Ottawa police take to Twitter

Some Ottawa police officers are now taking to Twitter as part of a new social media strategy.
Ottawa Police Insp. Uday Jaswal is one of the officers now on Twitter as part of a new social media strategy. (Twitter)

Some Ottawa police officers are now taking to Twitter as part of a new social media strategy.

Launched on June 26, the strategy involved a main Ottawa police account and a new Facebook page. Senior officers ranked inspector and above were also permitted to start tweeting.

The goal was to reach a new audience which doesn't usually go to the Ottawa police website or call their phone line.

Previously, most Ottawa police officers had very limited Internet access on their computers and phones.

Insp.
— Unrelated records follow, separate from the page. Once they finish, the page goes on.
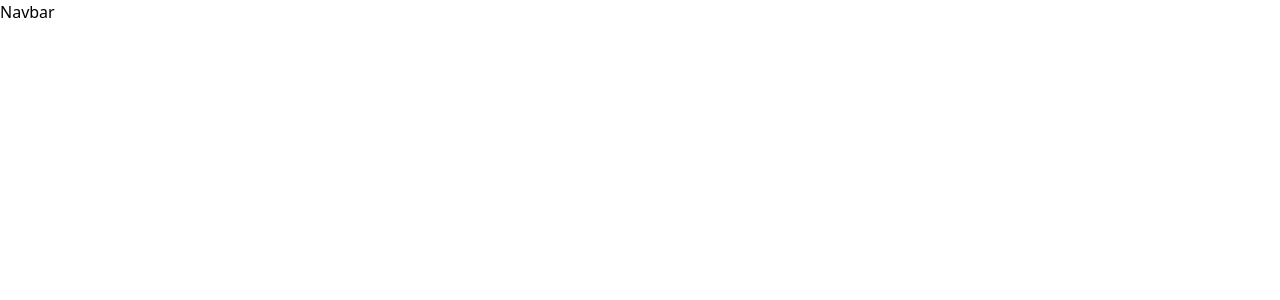
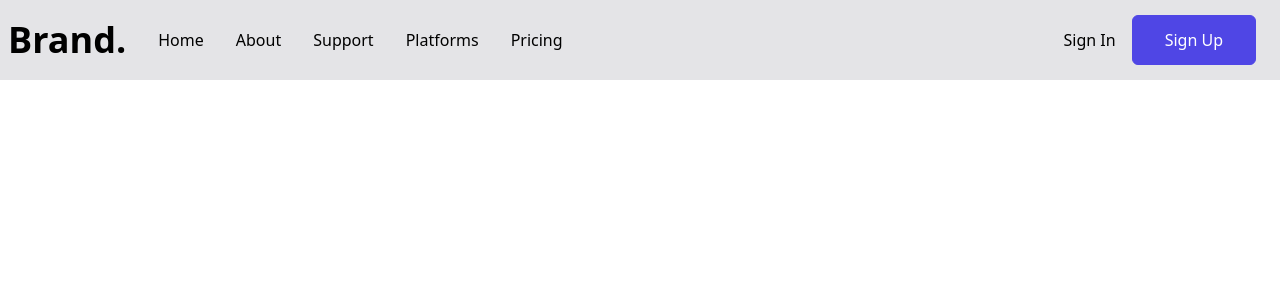
Before and after one commit to mizrmx/Cloud-app-react, a React (Create React App) app: page / in a window 1280 px wide. Shown: the top 300 px of the page. Built offline with nearby package versions, Linux system fonts and the light colour scheme.

Commit message:
Update Header

```diff
--- a/package.json
+++ b/package.json
@@ -3,6 +3,7 @@
   "version": "0.1.0",
   "private": true,
   "dependencies": {
+    "@heroicons/react": "^1.0.6",
     "@testing-library/jest-dom": "^5.14.1",
     "@testing-library/react": "^13.0.0",
     "@testing-library/user-event": "^13.2.1",
--- a/src/components/Navbar.jsx
+++ b/src/components/Navbar.jsx
@@ -1,8 +1,48 @@
-import React from "react"
+import React, {useState} from "react"
+
+import{MenuIcon, XIcon} from '@heroicons/react/outline'
 
 const Navbar = () => {
+    const [nav, setNav] = useState(false)
+    const handleClick = () => setNav(!nav)
+
     return (
-        <div>Navbar</div>
+        <div className="w-screen h-[80px] -z10 bg-zinc-200 fixed drop-shadlow-lg">
+            <div className="px-2 flex justify-between items-center w-full h-full">
+                <div className="flex items-center">
+                    <h1 className="text-3xl font-bold mr-4 sm:text-4xl">Brand.</h1>
+                    <ul className="hidden md:flex">
+                        <li>Home</li>
+                        <li>About</li>
+                        <li>Support</li>
+                        <li>Platforms</li>
+                        <li>Pricing</li>
+                    </ul>
+                </div>
+
+                <div className="hidden md:flex pr-4">
+                    <button className="border-none bg-transparent text-black mr-4">Sign In</button>
+                    <button className="px-8 py-3">Sign Up</button>
+                </div>
+
+                <div className="md:hidden"  onClick={handleClick}>
+                    {!nav ?  <MenuIcon className="w-5" /> : <XIcon className="w-5" />}
+                </div>
+            </div>
+
+            <ul className={!nav ? "hidden" : "absolute bg-zinc-200 w-full px-8"}>
+                <li className="border-b-2 border-zinc-300 w-full">Home</li>
+                <li className="border-b-2 border-zinc-300 w-full">About</li>
+                <li className="border-b-2 border-zinc-300 w-full">Support</li>
+                <li className="border-b-2 border-zinc-300 w-full">Platforms</li>
+                <li className="border-b-2 border-zinc-300 w-full">Pricing</li>
+                <div className="flex flex-col my-4">
+                    <button className="bg-transparent text-indigo-600 px-8 py-3 mb-4">Sign In</button>
+                    <button className="px-8 py-3">Sign Up</button>
+                </div>
+            </ul>
+        </div>
+
     )
 }
 
--- a/src/index.css
+++ b/src/index.css
@@ -1,3 +1,17 @@
 @tailwind base;
 @tailwind components;
 @tailwind utilities;
+
+@layer base
+{
+  li
+  {
+    @apply p-4
+  }
+
+  button
+  {
+    @apply text-white border bg-indigo-600 border-indigo-600
+    hover:bg-transparent hover:text-indigo-600 rounded-md
+  }
+}
--- a/tailwind.config.js
+++ b/tailwind.config.js
@@ -2,7 +2,23 @@
 module.exports = {
   content: ["./src/**/*.{js,jsx,ts,tsx}",],
   theme: {
-    extend: {},
+   screens: {
+    sm: '640px',
+   // => @media (min-width: 640px) { ... }
+
+   md: '768px',
+   // => @media (min-width: 768px) { ... }
+
+   lg: '1024px',
+   // => @media (min-width:1024px) { ... }
+
+   xl: '1280px',
+   // => @media (min-width: 1280px) { ... }
+
+   '2xl': '1536px',
+   // => @media (min-width: 1536px) { ... }
+   }
+
   },
   plugins: [],
 }
```
Also changed, not shown: 1 other file (tests, documents, lock files or other folders).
Uday Jaswal, one of the officers now using Twitter, thinks police need to find a better way to reach out to students — especially university students — and hopefully Twitter will help with that.

"We deal with students annually when they come back around theft of laptops, break-ins to residences, safety in the community, safety when they're out enjoying themselves… those are the types of messages we want to get to them more effectively than we're doing right now," Jaswal said.

Currently the tweets offer basic information, like safety tips and bits of news releases but they hope to engage young people by also showing a side of the police force the public usually doesn’t see – often injecting humour or personal anecdotes into the posts.

"Most recently [I tweeted about] when I was stung by the hornets, a trip to the gun range… I’ve also tweeted about a pint I had at the Elmdale House Tavern – a great institution in Ottawa," he said.

However, as more officers start to use Twitter, some worry about the possibility of a ‘hashtag fail.’

"It could be problematic if officers are tweeting opinions about cases or facts that may touch on evidence or contaminate evidence or might reveal personal information," criminal defence lawyer Michael Spratt said.

"I'm sure the policy would not allow that but as you decentralize access to social media there is a greater chance that tweets like that might happen."

The Ottawa police service currently has more than 3,000 followers on Twitter, the chief of police is sitting at around 1,000 followers and Jaswal, just over 100.